[[ Data to process open ]]

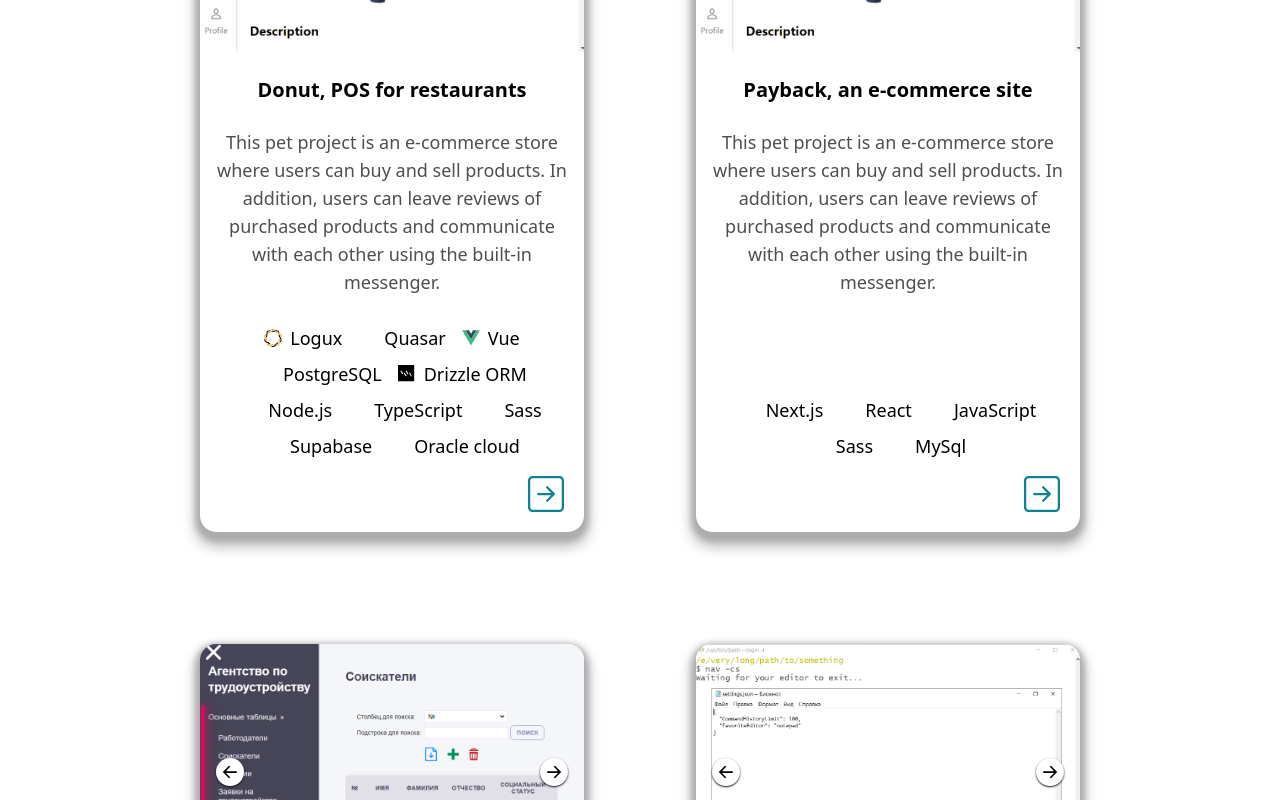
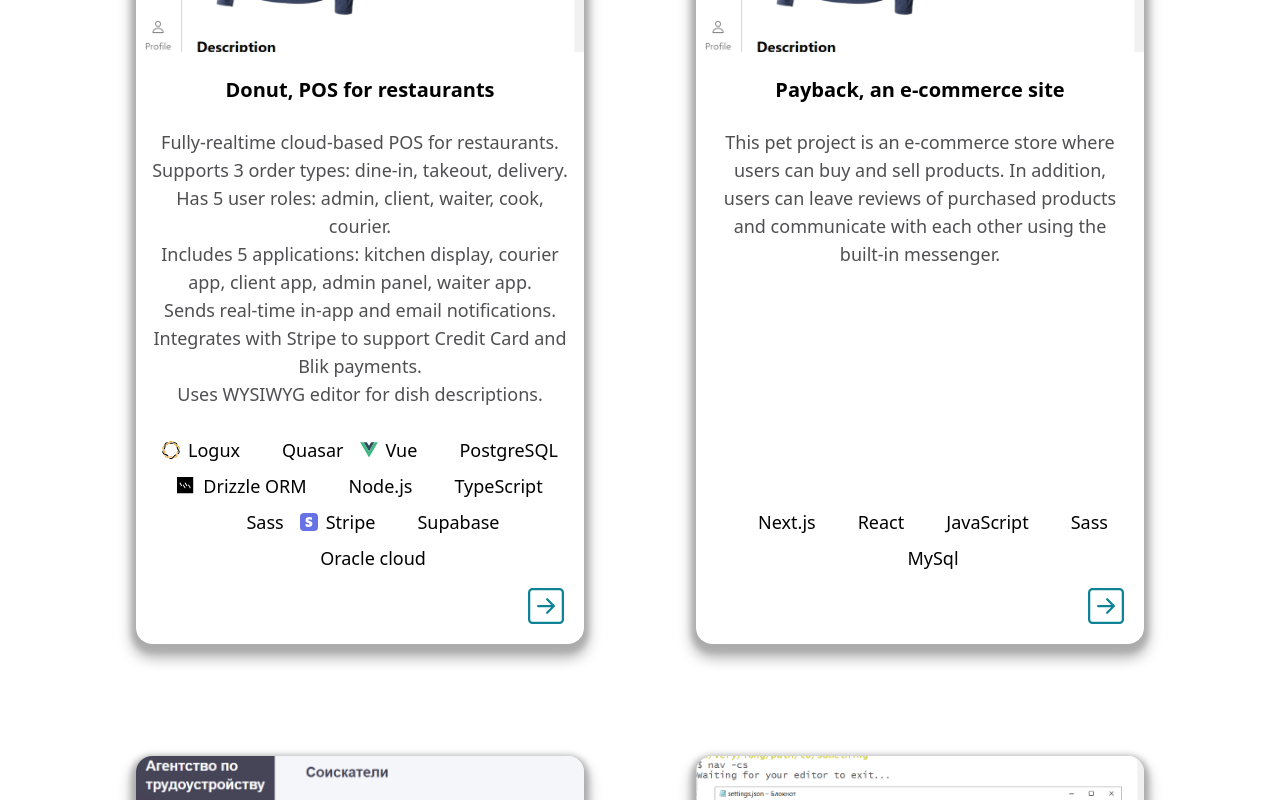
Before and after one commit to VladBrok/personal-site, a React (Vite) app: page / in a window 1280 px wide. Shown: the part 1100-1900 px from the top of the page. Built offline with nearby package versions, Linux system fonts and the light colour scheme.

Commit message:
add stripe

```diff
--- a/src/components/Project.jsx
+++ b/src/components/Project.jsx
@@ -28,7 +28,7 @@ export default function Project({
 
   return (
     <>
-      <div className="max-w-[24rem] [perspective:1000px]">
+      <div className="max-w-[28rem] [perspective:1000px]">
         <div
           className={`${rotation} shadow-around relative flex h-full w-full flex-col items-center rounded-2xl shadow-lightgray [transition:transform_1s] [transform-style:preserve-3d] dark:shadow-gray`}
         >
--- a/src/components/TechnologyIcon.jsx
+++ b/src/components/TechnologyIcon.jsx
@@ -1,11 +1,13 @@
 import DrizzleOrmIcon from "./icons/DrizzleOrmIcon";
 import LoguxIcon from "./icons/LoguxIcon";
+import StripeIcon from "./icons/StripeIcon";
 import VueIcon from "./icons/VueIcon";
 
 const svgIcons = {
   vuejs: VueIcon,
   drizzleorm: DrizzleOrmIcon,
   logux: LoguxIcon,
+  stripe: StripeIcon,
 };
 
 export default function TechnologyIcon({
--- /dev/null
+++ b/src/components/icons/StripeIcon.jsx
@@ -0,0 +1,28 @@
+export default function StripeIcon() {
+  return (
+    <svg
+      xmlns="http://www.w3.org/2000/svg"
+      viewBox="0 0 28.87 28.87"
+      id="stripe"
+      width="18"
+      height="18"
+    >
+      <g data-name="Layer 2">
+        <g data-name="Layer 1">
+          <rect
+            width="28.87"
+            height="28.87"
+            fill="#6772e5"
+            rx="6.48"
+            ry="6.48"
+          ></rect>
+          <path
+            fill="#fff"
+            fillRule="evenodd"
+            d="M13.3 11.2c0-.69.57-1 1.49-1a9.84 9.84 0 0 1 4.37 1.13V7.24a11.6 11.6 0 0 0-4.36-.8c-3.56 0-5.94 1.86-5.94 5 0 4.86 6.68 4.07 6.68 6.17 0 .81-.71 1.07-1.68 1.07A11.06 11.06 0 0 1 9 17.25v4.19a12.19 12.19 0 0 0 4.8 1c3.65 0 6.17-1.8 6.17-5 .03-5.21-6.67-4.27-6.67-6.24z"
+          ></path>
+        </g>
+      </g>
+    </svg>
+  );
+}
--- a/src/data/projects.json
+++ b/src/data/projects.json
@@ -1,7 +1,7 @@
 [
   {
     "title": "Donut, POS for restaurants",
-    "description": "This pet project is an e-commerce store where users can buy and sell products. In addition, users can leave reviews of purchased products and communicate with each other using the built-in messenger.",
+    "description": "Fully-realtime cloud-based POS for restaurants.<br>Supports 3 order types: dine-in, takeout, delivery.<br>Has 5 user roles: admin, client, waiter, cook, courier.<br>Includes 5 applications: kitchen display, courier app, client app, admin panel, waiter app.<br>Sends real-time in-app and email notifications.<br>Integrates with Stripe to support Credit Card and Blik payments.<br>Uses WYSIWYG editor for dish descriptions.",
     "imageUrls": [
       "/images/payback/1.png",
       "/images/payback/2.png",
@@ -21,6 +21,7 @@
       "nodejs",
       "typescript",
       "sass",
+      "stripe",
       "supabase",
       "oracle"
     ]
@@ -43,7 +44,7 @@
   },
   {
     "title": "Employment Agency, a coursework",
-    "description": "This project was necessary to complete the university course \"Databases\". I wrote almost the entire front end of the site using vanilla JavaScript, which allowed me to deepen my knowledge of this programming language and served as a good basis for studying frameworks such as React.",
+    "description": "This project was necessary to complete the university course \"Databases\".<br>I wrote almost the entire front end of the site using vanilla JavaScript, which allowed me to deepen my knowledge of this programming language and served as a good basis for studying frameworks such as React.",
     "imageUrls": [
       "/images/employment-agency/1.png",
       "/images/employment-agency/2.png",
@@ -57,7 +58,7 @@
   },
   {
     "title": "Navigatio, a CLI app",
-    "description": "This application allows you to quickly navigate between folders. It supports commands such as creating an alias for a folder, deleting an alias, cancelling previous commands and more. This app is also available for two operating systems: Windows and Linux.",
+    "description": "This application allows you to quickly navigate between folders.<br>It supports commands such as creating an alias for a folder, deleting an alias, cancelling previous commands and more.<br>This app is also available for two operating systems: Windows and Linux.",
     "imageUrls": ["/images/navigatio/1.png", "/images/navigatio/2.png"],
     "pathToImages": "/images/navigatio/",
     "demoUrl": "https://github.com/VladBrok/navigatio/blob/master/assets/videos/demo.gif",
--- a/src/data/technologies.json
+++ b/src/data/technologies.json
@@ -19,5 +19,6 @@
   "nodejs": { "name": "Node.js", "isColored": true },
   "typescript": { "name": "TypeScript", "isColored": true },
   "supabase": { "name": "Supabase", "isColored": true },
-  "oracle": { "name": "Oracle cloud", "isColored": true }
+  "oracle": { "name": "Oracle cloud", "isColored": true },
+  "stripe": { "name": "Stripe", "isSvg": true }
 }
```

[[ Data to process closed ]]

What you should do:
Check each line above for the word "technologies", then give only the number of lines that have it.

Written answer:
2